The other day, I saw a great post on Twitter, and it stuck with me. Unfortunately, I can’t recall who wrote it, but I saw it while scanning, and it basically said this…
Market commentary should be categorized into one of three buckets:
Love that. You should too. And here are the reasons why…
I’ll call it “My five realities about the market everyone needs to know.”
1. Over the long-term, the stock market is batting 1000, and there is no historical event it has not overcome. I like to think in terms of probability and possibility, so this one is important. I’ve had this chart for years…there is no date on it, but I suspect it still makes the point.
2. Things get tough to guess/time/trade/maneuver/anticipate/react/position/etc in the short-term. See my recent blog on why you don’t remember many of the pullbacks we have seen since the 2000s. Here’s a graph to punctuate it. It’s showing the average drop in each separate calendar year is -14%, while returns end up positive in 32 of the 42 years shown…or 76% of the years. Again, probabilities and possibilities – put the odds in your favor just like you would in Vegas. It’s just that the investing odds are way better.
3. Bear markets suck. They can happen in the blink of an eye. Most of you remember how fast we saw a drop between February 2020 and the end of March 2020. Most of you will also remember how long they can last…like the ~50% decline we saw between October 2007 and March 2009. We remember because we were starting Monument. We had a plan, stuck to it, and turned out like a diamond. The reality was that we started out as a piece of coal and then just stuck with the job. You can too.
4. There will always be something to agonize over. Chart credit @michaelbatnick (because I’ve always intended to build one of these myself but never have. Future intern project. Stay tuned.)
5. And the bombshell you’ve all been waiting for…Number Five…No one knows jack shit. I’m not even going to write commentary…I’m simply going to publish some of the 2022 S&P 500 year-end predictions and the dates that came out of the big investment firms (roughly alphabetical).
- Barclays – 4,800 (12/2/2021)
- Bank of America, Savita Subramanian – 4,600 (11/23/2021)
- BMO, Brian Belski – 5,300 (11/18/2021)
- BNP Paribas, Greg Boutle – 5,100 (11/22/2021)
- Credit Suisse, Jonathan Golub – 5,000 (08/09/2021)
- DWS, David Bianco – 5,000 (12/1/2021)
- Goldman Sachs, David Kostin – 5,100 (11/16/2021)
- Jefferies, Sean Darby – 5,000 (11/23/2021)
- JPMorgan, Dubravko Lakos-Bujas – 5,050 (11/30/2021)
- Morgan Stanley, Michael Wilson – 4,400 (11/15/2021)
- RBC, Lori Calvasina – 5,050 (11/11/2021)
- UBS, Keith Parker – 4,850 (09/07/2021)
- Wells Fargo – 5,100-5,300 (11/16/2021)
- Yardeni Research, Ed Yardeni – 5,200 (11/28/2021)

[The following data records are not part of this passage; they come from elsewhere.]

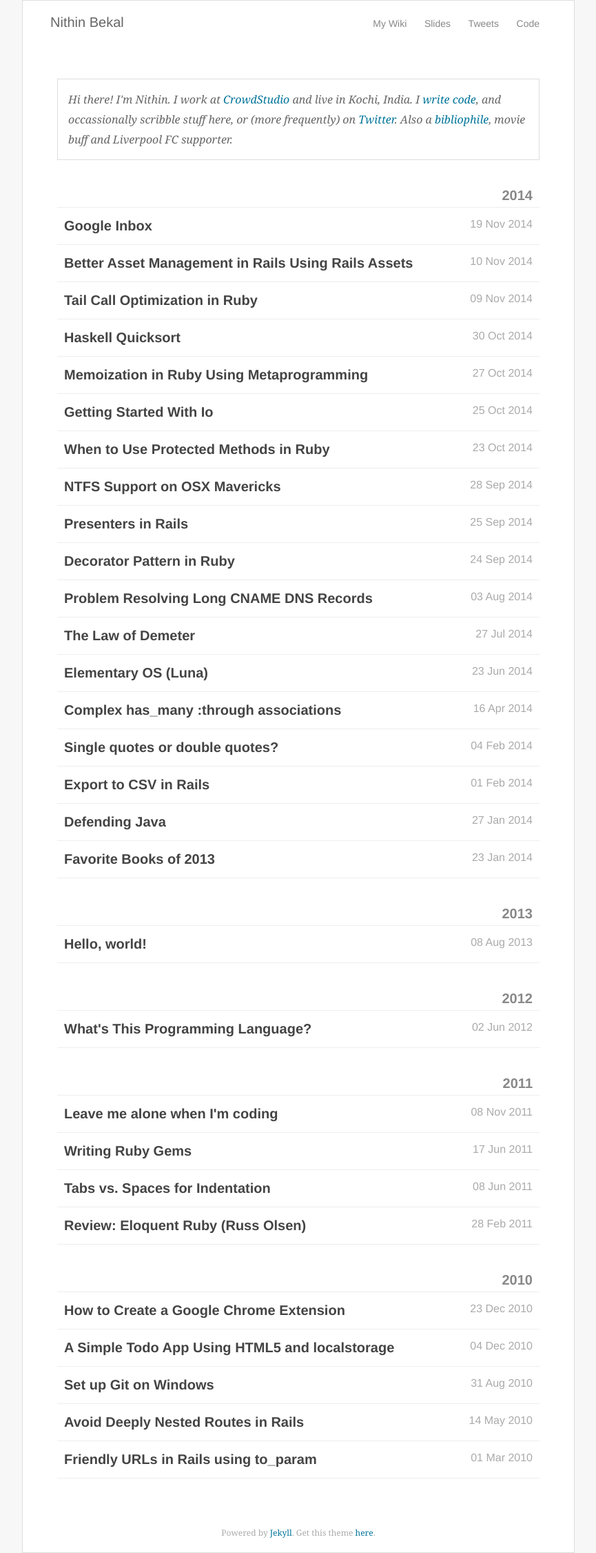
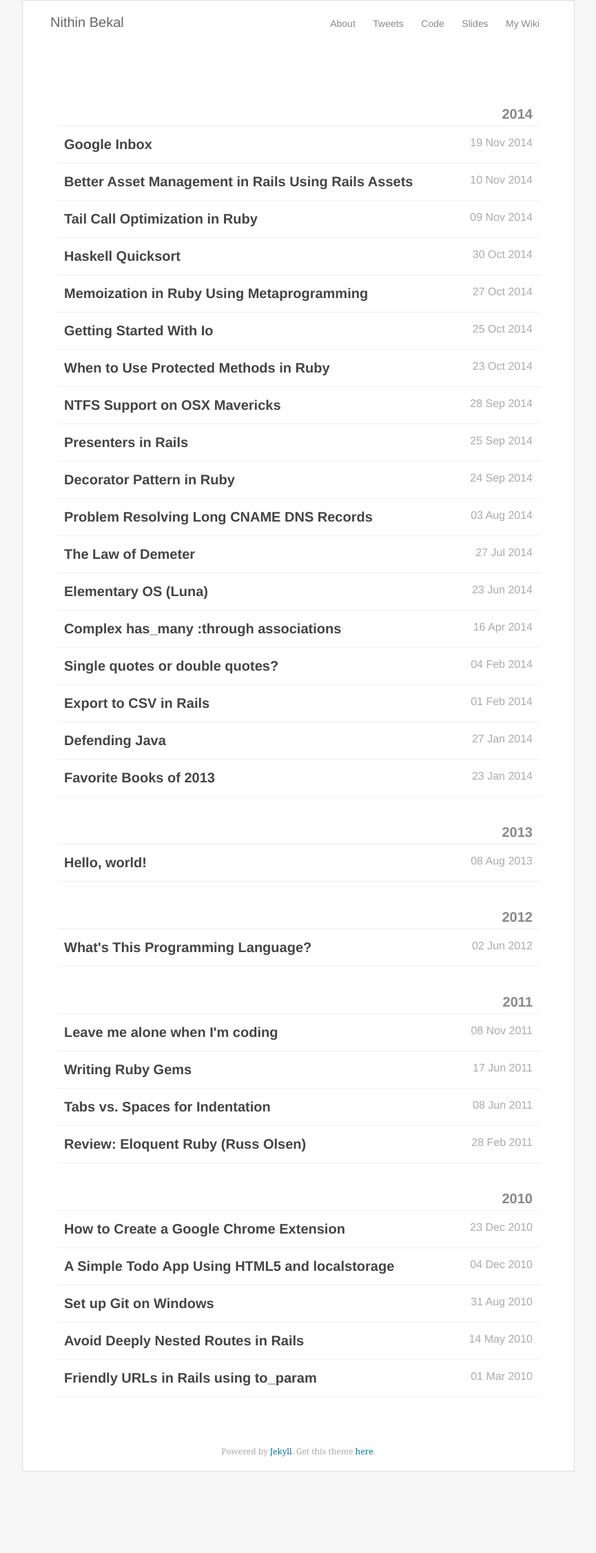
Before and after one commit to nithinbekal/nithinbekal.github.io, a Jekyll site: the page built from index.html, in a window 1280 px wide. Shown: the whole page at 69% size, without its empty margins (207-1072 px from the left). Built offline with Jekyll 4.4.1, drawn with Linux system fonts in a browser that asks for light colours; after the commit the page ends 2133 px from its top, so only the background shows below that.

Commit message:
Create about page

```diff
--- a/_layouts/default.html
+++ b/_layouts/default.html
@@ -15,10 +15,11 @@
       <div class='header'>
         <h1 class='title'><a href="/">{{ site.name }}</a></h1>
         <span class='links align-right'>
-          <a href='/notes/'>My Wiki</a>
-          <a href='/slides'>Slides</a>
+          <a href='/about/'>About</a>
           <a href='http://twitter.com/nithinbekal' target='_blank'>Tweets</a>
           <a href='http://github.com/nithinbekal' target='_blank'>Code</a>
+          <a href='/slides'>Slides</a>
+          <a href='/notes/'>My Wiki</a>
         </span>
       </div>
       <div class='site'>
--- a/css/main.css
+++ b/css/main.css
@@ -49,15 +49,6 @@
 .site {
   margin: 0 auto;
   padding: 50px;
-}
-
-.site #page-description {
-  border: 1px solid #ddd;
-  color: #666;
-  font-size: 0.8em;
-  font-style: italic;
-  line-height: 1.8em;
-  padding: 15px;
 }
 
 .site .posts {
--- a/index.html
+++ b/index.html
@@ -2,10 +2,6 @@
 layout: default
 title: Nithin Bekal
 ---
-
-<div id='page-description'>
-  Hi there! I'm Nithin. I work at <a href='http://crowdstudio.in'>CrowdStudio</a> and live in Kochi, India. I <a href='http://github.com/nithinbekal'>write code</a>, and occassionally scribble stuff here, or (more frequently) on <a href='http://twitter.com/nithinbekal'>Twitter</a>. Also a <a href='https://www.goodreads.com/user/show/1059476-nithin-bekal'>bibliophile</a>, movie buff and Liverpool FC supporter.
-</div>
 
 <div class='posts'>
   {% for post in site.posts %}
```
Also changed, not shown: about/index.md (added, +7 -0 lines).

As of today, the S&P 500 is trading at about 3780 (about noon on 10-4-2022).
Look, these people are smart; I’m not hating on them. In fact, they and their teams are so smart I could offer to work for them for no pay, and they’d say, “No thanks!”…that’s how smart they all are.
I’ve said it a lot: guessing is fun. It provides a platform for opinion sharing, debate, discussion, and some appropriate discourse, but being smart doesn’t make them good guessers.
And here’s a NEWS FLASH – you are not a good guesser either.
Put the odds in your favor, have a good plan, and make good decisions.
See my blog from December 2021, where I review my thoughts on a few published 2022 predictions.
Also, here’s my concluding “thought blurb” from that post:
I’m not trying to rub it in. I’m just highlighting that sometimes the best advice is just good fundamental decision-making and getting the big things right.
If you are feeling like shit right now, PLEASE remember this feeling so that when the market gets back to the levels we saw in January (and we will…someday), you can tune up your plan, reallocate your portfolio, and raise the cash you wish you were living out of right now.
Keep looking forward.